**INSTRUCTIONS TO FOLLOW**:
Every entry that follows should be repeated exactly; drop the images.

**SUPPLIED ENTRIES**:
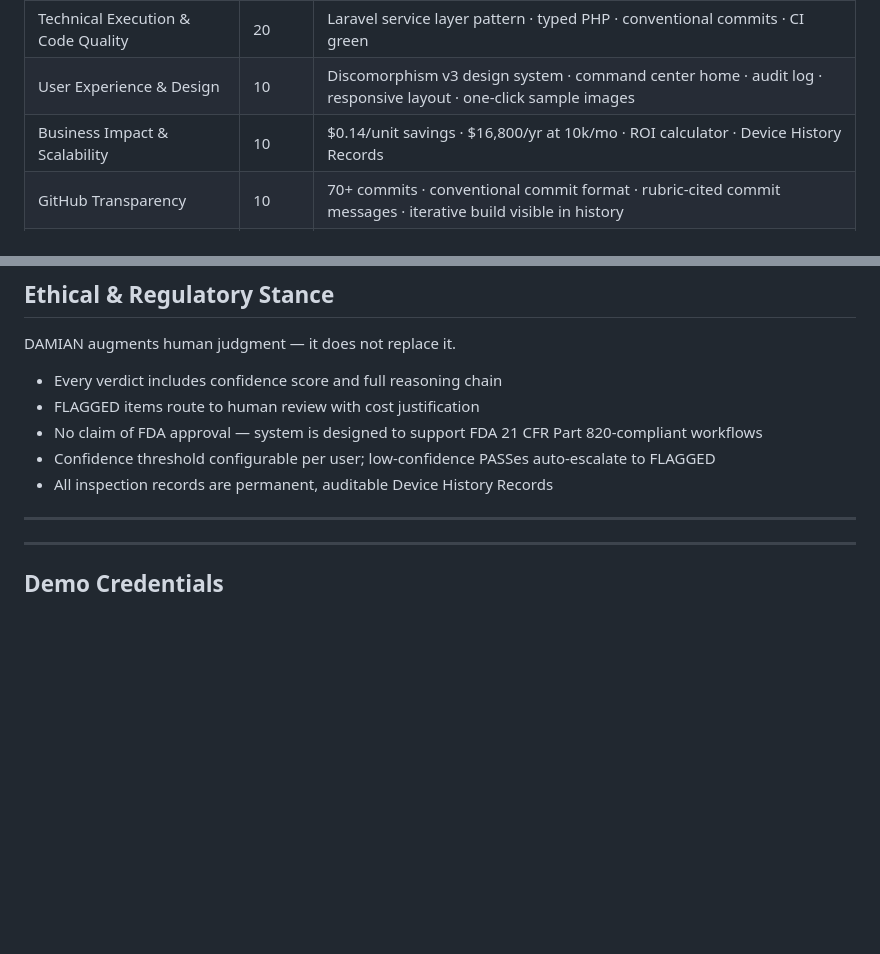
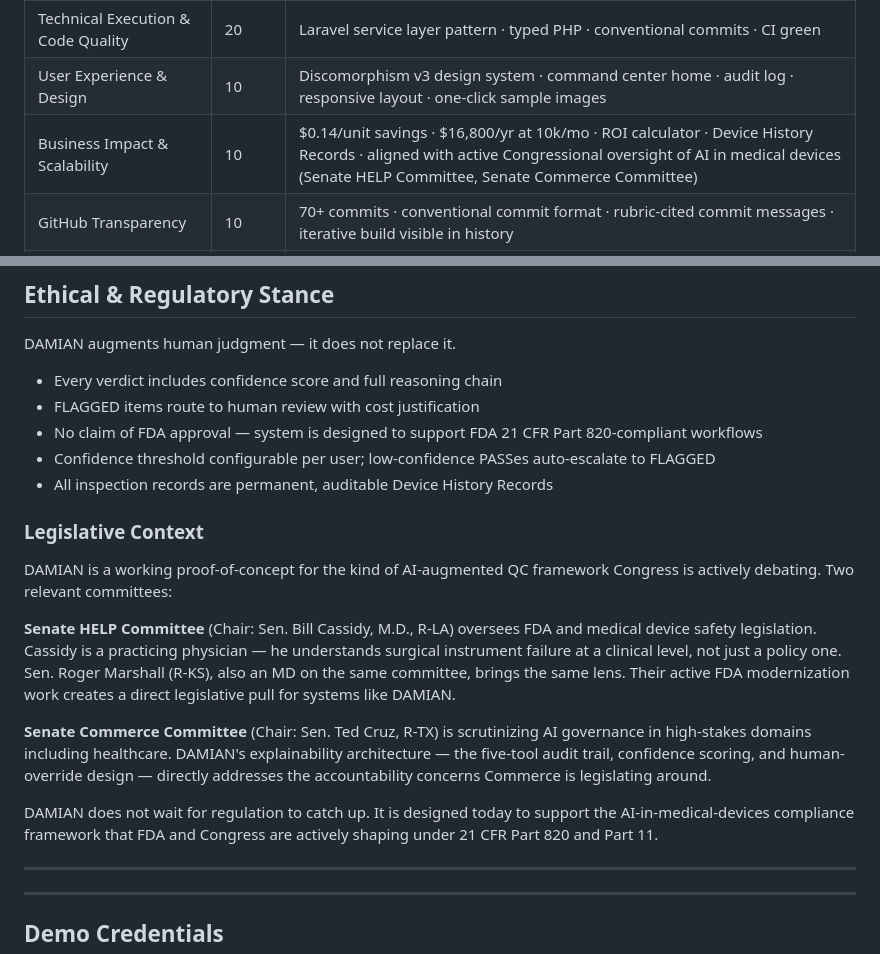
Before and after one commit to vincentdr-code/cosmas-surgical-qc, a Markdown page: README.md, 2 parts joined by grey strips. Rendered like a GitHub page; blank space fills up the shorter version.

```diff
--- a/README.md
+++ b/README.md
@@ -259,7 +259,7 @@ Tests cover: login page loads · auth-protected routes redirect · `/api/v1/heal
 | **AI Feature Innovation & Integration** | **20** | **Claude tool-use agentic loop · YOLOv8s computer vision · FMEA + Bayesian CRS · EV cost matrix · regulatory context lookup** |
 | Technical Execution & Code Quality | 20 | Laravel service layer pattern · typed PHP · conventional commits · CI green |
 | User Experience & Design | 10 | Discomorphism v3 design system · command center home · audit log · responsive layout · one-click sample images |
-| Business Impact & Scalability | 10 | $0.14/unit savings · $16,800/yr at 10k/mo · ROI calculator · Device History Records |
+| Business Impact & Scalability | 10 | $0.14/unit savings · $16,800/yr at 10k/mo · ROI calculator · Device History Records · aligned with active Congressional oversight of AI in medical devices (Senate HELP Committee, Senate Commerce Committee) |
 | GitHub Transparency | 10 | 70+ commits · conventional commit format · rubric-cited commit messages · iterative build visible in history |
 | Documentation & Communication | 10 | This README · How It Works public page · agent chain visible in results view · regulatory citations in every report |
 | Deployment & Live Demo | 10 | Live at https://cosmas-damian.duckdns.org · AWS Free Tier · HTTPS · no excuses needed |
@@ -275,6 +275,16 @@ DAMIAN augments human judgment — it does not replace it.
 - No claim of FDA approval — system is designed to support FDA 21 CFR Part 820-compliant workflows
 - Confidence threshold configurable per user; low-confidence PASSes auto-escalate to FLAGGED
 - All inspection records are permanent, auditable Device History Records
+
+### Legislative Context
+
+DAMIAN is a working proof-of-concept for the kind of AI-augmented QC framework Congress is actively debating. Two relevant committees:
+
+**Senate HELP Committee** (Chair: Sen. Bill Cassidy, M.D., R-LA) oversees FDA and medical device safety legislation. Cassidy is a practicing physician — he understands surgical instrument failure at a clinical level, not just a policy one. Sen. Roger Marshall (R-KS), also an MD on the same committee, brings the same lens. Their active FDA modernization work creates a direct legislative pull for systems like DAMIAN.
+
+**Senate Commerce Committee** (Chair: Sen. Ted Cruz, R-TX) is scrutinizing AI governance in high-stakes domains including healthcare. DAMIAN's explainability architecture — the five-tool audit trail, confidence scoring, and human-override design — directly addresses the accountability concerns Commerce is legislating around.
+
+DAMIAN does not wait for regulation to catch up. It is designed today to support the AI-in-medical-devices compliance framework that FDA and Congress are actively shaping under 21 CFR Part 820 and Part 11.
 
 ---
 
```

**SOLUTION**:
Before and after one commit to vincentdr-code/cosmas-surgical-qc, a Markdown page: README.md, 2 parts joined by grey strips. Rendered like a GitHub page; blank space fills up the shorter version.

```diff
--- a/README.md
+++ b/README.md
@@ -259,7 +259,7 @@ Tests cover: login page loads · auth-protected routes redirect · `/api/v1/heal
 | **AI Feature Innovation & Integration** | **20** | **Claude tool-use agentic loop · YOLOv8s computer vision · FMEA + Bayesian CRS · EV cost matrix · regulatory context lookup** |
 | Technical Execution & Code Quality | 20 | Laravel service layer pattern · typed PHP · conventional commits · CI green |
 | User Experience & Design | 10 | Discomorphism v3 design system · command center home · audit log · responsive layout · one-click sample images |
-| Business Impact & Scalability | 10 | $0.14/unit savings · $16,800/yr at 10k/mo · ROI calculator · Device History Records |
+| Business Impact & Scalability | 10 | $0.14/unit savings · $16,800/yr at 10k/mo · ROI calculator · Device History Records · aligned with active Congressional oversight of AI in medical devices (Senate HELP Committee, Senate Commerce Committee) |
 | GitHub Transparency | 10 | 70+ commits · conventional commit format · rubric-cited commit messages · iterative build visible in history |
 | Documentation & Communication | 10 | This README · How It Works public page · agent chain visible in results view · regulatory citations in every report |
 | Deployment & Live Demo | 10 | Live at https://cosmas-damian.duckdns.org · AWS Free Tier · HTTPS · no excuses needed |
@@ -275,6 +275,16 @@ DAMIAN augments human judgment — it does not replace it.
 - No claim of FDA approval — system is designed to support FDA 21 CFR Part 820-compliant workflows
 - Confidence threshold configurable per user; low-confidence PASSes auto-escalate to FLAGGED
 - All inspection records are permanent, auditable Device History Records
+
+### Legislative Context
+
+DAMIAN is a working proof-of-concept for the kind of AI-augmented QC framework Congress is actively debating. Two relevant committees:
+
+**Senate HELP Committee** (Chair: Sen. Bill Cassidy, M.D., R-LA) oversees FDA and medical device safety legislation. Cassidy is a practicing physician — he understands surgical instrument failure at a clinical level, not just a policy one. Sen. Roger Marshall (R-KS), also an MD on the same committee, brings the same lens. Their active FDA modernization work creates a direct legislative pull for systems like DAMIAN.
+
+**Senate Commerce Committee** (Chair: Sen. Ted Cruz, R-TX) is scrutinizing AI governance in high-stakes domains including healthcare. DAMIAN's explainability architecture — the five-tool audit trail, confidence scoring, and human-override design — directly addresses the accountability concerns Commerce is legislating around.
+
+DAMIAN does not wait for regulation to catch up. It is designed today to support the AI-in-medical-devices compliance framework that FDA and Congress are actively shaping under 21 CFR Part 820 and Part 11.
 
 ---
 
```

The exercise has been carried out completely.